When Obama defeated McCain in the election, much of the triumphal reaction was seeped in the language of electoral vengeance -- this despite the fact that had not (and still haven't) beaten Bush, but instead defeated a candidate who was at least partially selected for his ability to reach out to moderate and conservative Democrats.
But, as Goldberg himself notes, the Republicans may have miscalcuated the will of their base to sacrifice their ideological expectations and adhere to the Republican brand.
"In short, conservatives have had to not only put up with a lot of moderation and ideological flexibility, we've had to endure nearly a decade of taunting from gargoyles insisting that the GOP is run by crazed radicals.What Goldberg seems to be suggesting is that many American conservatives have tired of the "big tent" vision of conservatism pursued by the Republican Party.
Now the rank and file might be wrong to want to get back to basics, but I don't think so. With Obama racing to transform America into a European welfare state fueled by terrifying deficit spending, this seems like a good moment to argue for limited government.
Oh, and a little forgiveness, please, for not trusting the judgment of the experts who insist they know what's happening on the racist, paranoid, market fundamentalist, Stalinist right."
What he doesn't seem to understand is the perils of abandoning that particular model. And while the Republican Gubernatorial victories in New Jersey and Virginia (both states that went firmly in favour of Barack Obama in 2008) are indeed illustrative of the current state of the Democratic Party, the victory of Democrat Bill Owens very much does present this dilemma in all its glory.
When the Republican candidate Dede Scozzafava quit this particular election and supported Owens, the Conservative Party candidate, Doug Hoffman, enjoyed a brief surge. Many conservatives -- and many conservative media commentators -- believed he could win the race in a lock.
But Scozzafava's exit from the race added a lot of undecided voters to the mix. On election night they decided to follow Scozzafava's lead and support Owens. The hard conservative vote in the district wasn't enough to secure a victory for Hoffman.

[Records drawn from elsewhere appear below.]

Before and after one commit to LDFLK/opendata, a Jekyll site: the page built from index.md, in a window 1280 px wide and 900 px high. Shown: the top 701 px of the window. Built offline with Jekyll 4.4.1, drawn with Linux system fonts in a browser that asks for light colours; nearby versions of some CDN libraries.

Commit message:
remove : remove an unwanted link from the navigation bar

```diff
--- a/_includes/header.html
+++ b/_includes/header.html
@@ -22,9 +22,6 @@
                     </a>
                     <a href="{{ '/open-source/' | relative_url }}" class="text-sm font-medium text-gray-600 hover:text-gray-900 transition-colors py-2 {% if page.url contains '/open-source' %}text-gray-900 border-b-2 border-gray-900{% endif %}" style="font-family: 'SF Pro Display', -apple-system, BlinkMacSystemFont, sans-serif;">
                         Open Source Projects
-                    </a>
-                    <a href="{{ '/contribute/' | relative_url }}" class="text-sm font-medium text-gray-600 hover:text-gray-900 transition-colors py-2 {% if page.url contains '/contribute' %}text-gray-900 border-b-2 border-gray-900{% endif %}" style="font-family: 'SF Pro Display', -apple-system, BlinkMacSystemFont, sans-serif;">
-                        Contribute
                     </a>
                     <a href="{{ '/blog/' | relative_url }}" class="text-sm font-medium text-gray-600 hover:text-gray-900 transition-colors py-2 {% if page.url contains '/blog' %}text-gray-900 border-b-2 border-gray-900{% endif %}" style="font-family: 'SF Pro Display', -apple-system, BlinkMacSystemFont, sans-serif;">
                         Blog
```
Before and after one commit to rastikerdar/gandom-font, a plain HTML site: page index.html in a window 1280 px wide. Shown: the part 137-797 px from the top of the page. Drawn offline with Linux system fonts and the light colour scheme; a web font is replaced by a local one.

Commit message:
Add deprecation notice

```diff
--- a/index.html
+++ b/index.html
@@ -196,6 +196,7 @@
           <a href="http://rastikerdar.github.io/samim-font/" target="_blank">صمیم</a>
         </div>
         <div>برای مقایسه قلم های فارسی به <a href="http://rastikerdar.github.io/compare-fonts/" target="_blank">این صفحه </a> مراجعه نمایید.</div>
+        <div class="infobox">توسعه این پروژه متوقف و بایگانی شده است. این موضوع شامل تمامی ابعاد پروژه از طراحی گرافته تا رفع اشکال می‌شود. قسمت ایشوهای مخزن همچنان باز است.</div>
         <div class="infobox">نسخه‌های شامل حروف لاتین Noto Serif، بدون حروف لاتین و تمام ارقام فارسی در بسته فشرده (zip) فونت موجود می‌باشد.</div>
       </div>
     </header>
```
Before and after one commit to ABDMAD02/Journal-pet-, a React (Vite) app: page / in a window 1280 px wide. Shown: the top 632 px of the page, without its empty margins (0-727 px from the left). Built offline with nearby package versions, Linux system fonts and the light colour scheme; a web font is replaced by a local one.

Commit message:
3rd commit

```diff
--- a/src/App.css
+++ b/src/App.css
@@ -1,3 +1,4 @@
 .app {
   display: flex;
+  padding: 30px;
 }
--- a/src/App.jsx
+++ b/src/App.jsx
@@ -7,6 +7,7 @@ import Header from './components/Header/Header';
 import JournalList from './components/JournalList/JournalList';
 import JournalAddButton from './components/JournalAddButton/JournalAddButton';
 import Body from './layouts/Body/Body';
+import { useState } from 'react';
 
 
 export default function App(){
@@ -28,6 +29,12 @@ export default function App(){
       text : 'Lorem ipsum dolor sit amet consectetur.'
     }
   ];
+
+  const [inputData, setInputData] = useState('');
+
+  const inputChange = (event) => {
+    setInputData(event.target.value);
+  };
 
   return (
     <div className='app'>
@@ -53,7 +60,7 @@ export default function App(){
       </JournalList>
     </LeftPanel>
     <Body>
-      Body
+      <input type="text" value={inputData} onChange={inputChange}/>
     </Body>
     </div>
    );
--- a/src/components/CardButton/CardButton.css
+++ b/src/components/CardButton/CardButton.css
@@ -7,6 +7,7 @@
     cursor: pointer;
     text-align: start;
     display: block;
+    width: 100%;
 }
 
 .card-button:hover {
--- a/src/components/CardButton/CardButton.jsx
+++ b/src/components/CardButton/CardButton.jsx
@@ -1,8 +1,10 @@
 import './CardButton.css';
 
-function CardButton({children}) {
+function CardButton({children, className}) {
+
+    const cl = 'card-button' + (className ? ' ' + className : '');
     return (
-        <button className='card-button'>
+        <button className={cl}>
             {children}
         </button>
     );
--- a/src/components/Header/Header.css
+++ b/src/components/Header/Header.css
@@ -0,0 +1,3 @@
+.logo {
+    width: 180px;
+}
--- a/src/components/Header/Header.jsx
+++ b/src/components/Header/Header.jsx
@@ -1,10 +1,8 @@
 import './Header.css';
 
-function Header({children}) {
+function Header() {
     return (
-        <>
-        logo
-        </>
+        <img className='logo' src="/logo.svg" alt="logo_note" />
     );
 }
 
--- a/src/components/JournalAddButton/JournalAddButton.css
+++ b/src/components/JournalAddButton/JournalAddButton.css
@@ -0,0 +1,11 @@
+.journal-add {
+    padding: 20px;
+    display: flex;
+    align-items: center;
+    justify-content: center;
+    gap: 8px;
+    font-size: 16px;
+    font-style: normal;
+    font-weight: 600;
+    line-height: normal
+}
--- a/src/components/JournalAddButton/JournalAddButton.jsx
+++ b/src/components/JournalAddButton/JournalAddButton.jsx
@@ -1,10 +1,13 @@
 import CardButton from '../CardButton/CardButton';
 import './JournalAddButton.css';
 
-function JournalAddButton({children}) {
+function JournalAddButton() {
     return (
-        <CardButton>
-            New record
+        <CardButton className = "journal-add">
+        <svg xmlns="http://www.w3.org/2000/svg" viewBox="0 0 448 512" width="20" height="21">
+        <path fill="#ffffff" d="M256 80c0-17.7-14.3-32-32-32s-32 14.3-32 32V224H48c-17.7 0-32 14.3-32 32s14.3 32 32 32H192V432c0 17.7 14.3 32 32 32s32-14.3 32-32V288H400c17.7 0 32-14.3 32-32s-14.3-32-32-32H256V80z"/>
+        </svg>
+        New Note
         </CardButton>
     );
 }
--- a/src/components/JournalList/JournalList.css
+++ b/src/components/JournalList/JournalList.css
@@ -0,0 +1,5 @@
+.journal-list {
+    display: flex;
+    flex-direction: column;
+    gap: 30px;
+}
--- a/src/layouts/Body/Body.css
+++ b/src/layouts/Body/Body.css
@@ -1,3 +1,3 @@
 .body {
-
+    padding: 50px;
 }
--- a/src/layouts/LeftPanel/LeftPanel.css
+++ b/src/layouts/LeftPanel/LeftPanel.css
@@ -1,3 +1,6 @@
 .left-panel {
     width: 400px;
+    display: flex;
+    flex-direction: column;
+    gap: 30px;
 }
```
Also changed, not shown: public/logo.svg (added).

The lesson the episode offers is a very simple one: there aren't enough hard conservative voters in the United States to guarantee a victory for a hard conservative Republican Party, or even for a Conservative Party with no Republican opponents.
While hard conservative voters have proven to be enough to get the Republicans in the game, so to speak, they need moderate voters to put them over the top. That means moderating their conservative ideology in recognition that, yes, there are voters in the United States other than merely conservatives, and, yes, they deserve to be heard too, and not just by the Democrats or the Green Party.
A strong argument certainly does exist for the need for Republicans to harden their conservative policies. One could easily argue that Republican brass has been spooked by the taunting (as Goldberg puts it) of progressive socialists who declare anyone who isn't as far left as they are to be of the "extreme right".
But conservatives -- and especially not the Republican Party -- cannot afford to harden their conservative policies at the expense of being able to reach out to political moderates.
To do this is political suicide, regardless of whether or not American conservatives think this is "their turn".